[MATERIAL FOR THE TASK]
========================================================================
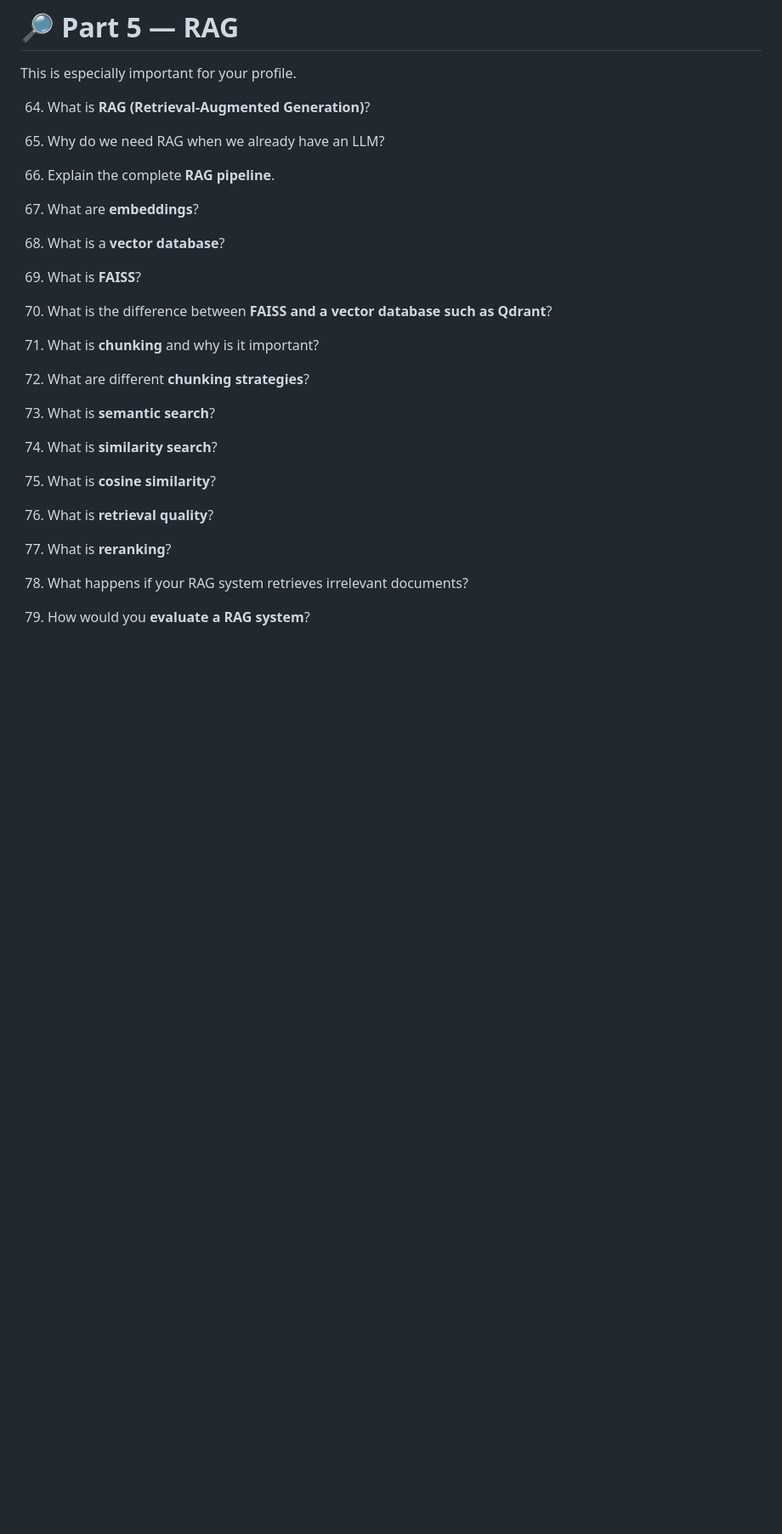
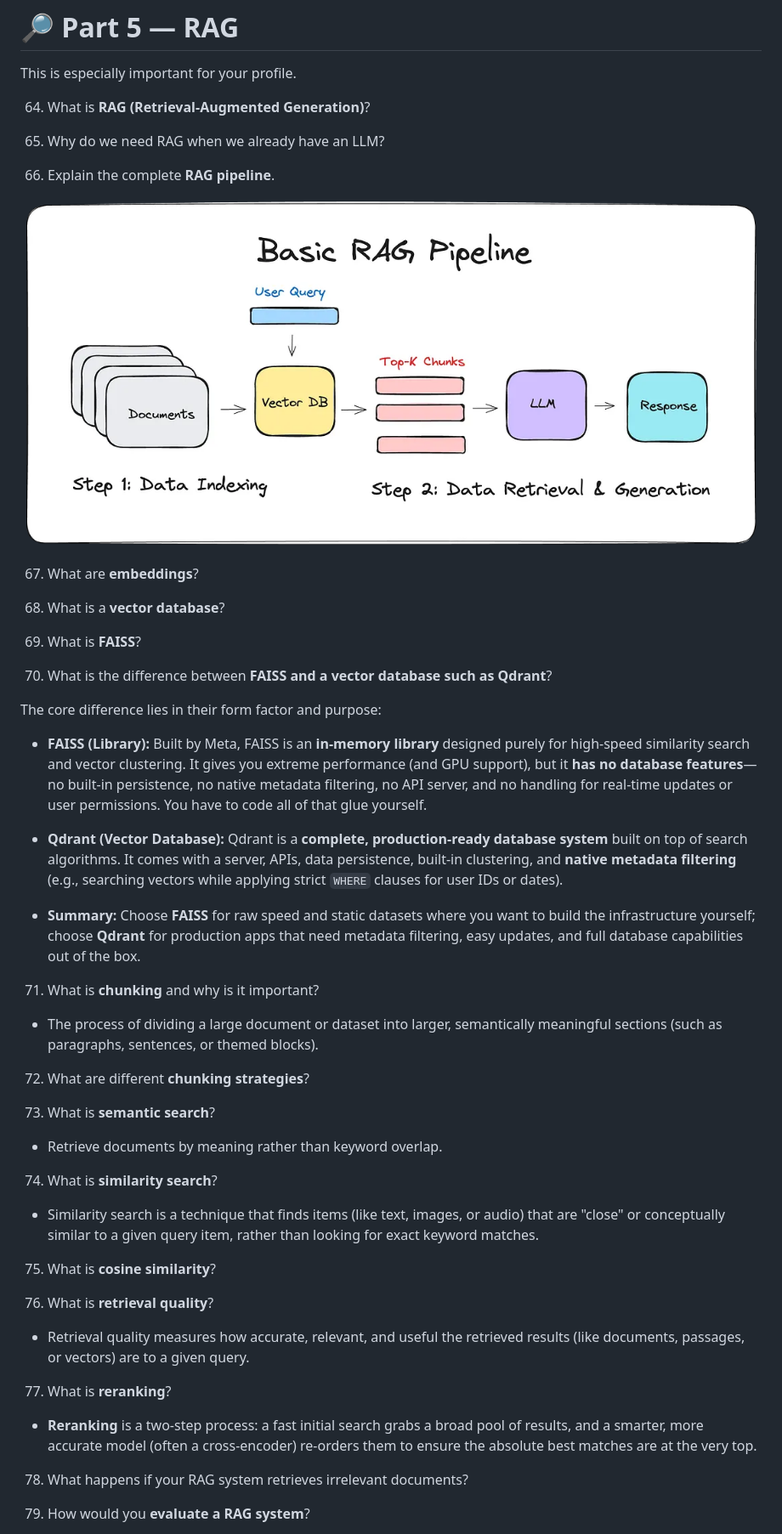
Before and after one commit to mohalkarushikesh/switch, a Markdown page: interview_ques.md, the part around the change printed below. Shown: that part at 85% size. Drawn GitHub-style; pictures changed too: assets/rag_pipeline.png (added); blank space fills up the shorter version.

Commit message:
Updated Interview Ques Ans

```diff
--- a/interview_ques.md
+++ b/interview_ques.md
@@ -161,6 +161,8 @@ This is especially important for your profile.
 
 66. Explain the complete **RAG pipeline**.
 
+   ![RAG Pipeline](/assets/rag_pipeline.png)
+
 67. What are **embeddings**?
 
 68. What is a **vector database**?
@@ -169,19 +171,36 @@ This is especially important for your profile.
 
 70. What is the difference between **FAISS and a vector database such as Qdrant**?
 
+The core difference lies in their form factor and purpose:
+
+* **FAISS (Library):** Built by Meta, FAISS is an **in-memory library** designed purely for high-speed similarity search and vector clustering. It gives you extreme performance (and GPU support), but it **has no database features**—no built-in persistence, no native metadata filtering, no API server, and no handling for real-time updates or user permissions. You have to code all of that glue yourself.
+* **Qdrant (Vector Database):** Qdrant is a **complete, production-ready database system** built on top of search algorithms. It comes with a server, APIs, data persistence, built-in clustering, and **native metadata filtering** (e.g., searching vectors while applying strict `WHERE` clauses for user IDs or dates).
+
+* **Summary:** Choose **FAISS** for raw speed and static datasets where you want to build the infrastructure yourself; choose **Qdrant** for production apps that need metadata filtering, easy updates, and full database capabilities out of the box.
+
 71. What is **chunking** and why is it important?
+
+* The process of dividing a large document or dataset into larger, semantically meaningful sections (such as paragraphs, sentences, or themed blocks).
 
 72. What are different **chunking strategies**?
 
 73. What is **semantic search**?
 
+* Retrieve documents by meaning rather than keyword overlap.
+
 74. What is **similarity search**?
+
+* Similarity search is a technique that finds items (like text, images, or audio) that are "close" or conceptually similar to a given query item, rather than looking for exact keyword matches.
 
 75. What is **cosine similarity**?
 
 76. What is **retrieval quality**?
 
+* Retrieval quality measures how accurate, relevant, and useful the retrieved results (like documents, passages, or vectors) are to a given query.
+
 77. What is **reranking**?
+
+* **Reranking** is a two-step process: a fast initial search grabs a broad pool of results, and a smarter, more accurate model (often a cross-encoder) re-orders them to ensure the absolute best matches are at the very top.
 
 78. What happens if your RAG system retrieves irrelevant documents?
 
```
Also changed, not shown: other parts of interview_ques.md (+16 -0 lines).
========================================================================
[WORK ORDER] The result should be a verbatim copy of the data, free of pictures.

[RESULT OF THIS EXERCISE]
Before and after one commit to mohalkarushikesh/switch, a Markdown page: interview_ques.md, the part around the change printed below. Shown: that part at 85% size. Drawn GitHub-style; pictures changed too: assets/rag_pipeline.png (added); blank space fills up the shorter version.

Commit message:
Updated Interview Ques Ans

```diff
--- a/interview_ques.md
+++ b/interview_ques.md
@@ -161,6 +161,8 @@ This is especially important for your profile.
 
 66. Explain the complete **RAG pipeline**.
 
+   ![RAG Pipeline](/assets/rag_pipeline.png)
+
 67. What are **embeddings**?
 
 68. What is a **vector database**?
@@ -169,19 +171,36 @@ This is especially important for your profile.
 
 70. What is the difference between **FAISS and a vector database such as Qdrant**?
 
+The core difference lies in their form factor and purpose:
+
+* **FAISS (Library):** Built by Meta, FAISS is an **in-memory library** designed purely for high-speed similarity search and vector clustering. It gives you extreme performance (and GPU support), but it **has no database features**—no built-in persistence, no native metadata filtering, no API server, and no handling for real-time updates or user permissions. You have to code all of that glue yourself.
+* **Qdrant (Vector Database):** Qdrant is a **complete, production-ready database system** built on top of search algorithms. It comes with a server, APIs, data persistence, built-in clustering, and **native metadata filtering** (e.g., searching vectors while applying strict `WHERE` clauses for user IDs or dates).
+
+* **Summary:** Choose **FAISS** for raw speed and static datasets where you want to build the infrastructure yourself; choose **Qdrant** for production apps that need metadata filtering, easy updates, and full database capabilities out of the box.
+
 71. What is **chunking** and why is it important?
+
+* The process of dividing a large document or dataset into larger, semantically meaningful sections (such as paragraphs, sentences, or themed blocks).
 
 72. What are different **chunking strategies**?
 
 73. What is **semantic search**?
 
+* Retrieve documents by meaning rather than keyword overlap.
+
 74. What is **similarity search**?
+
+* Similarity search is a technique that finds items (like text, images, or audio) that are "close" or conceptually similar to a given query item, rather than looking for exact keyword matches.
 
 75. What is **cosine similarity**?
 
 76. What is **retrieval quality**?
 
+* Retrieval quality measures how accurate, relevant, and useful the retrieved results (like documents, passages, or vectors) are to a given query.
+
 77. What is **reranking**?
+
+* **Reranking** is a two-step process: a fast initial search grabs a broad pool of results, and a smarter, more accurate model (often a cross-encoder) re-orders them to ensure the absolute best matches are at the very top.
 
 78. What happens if your RAG system retrieves irrelevant documents?
 
```
Also changed, not shown: other parts of interview_ques.md (+16 -0 lines).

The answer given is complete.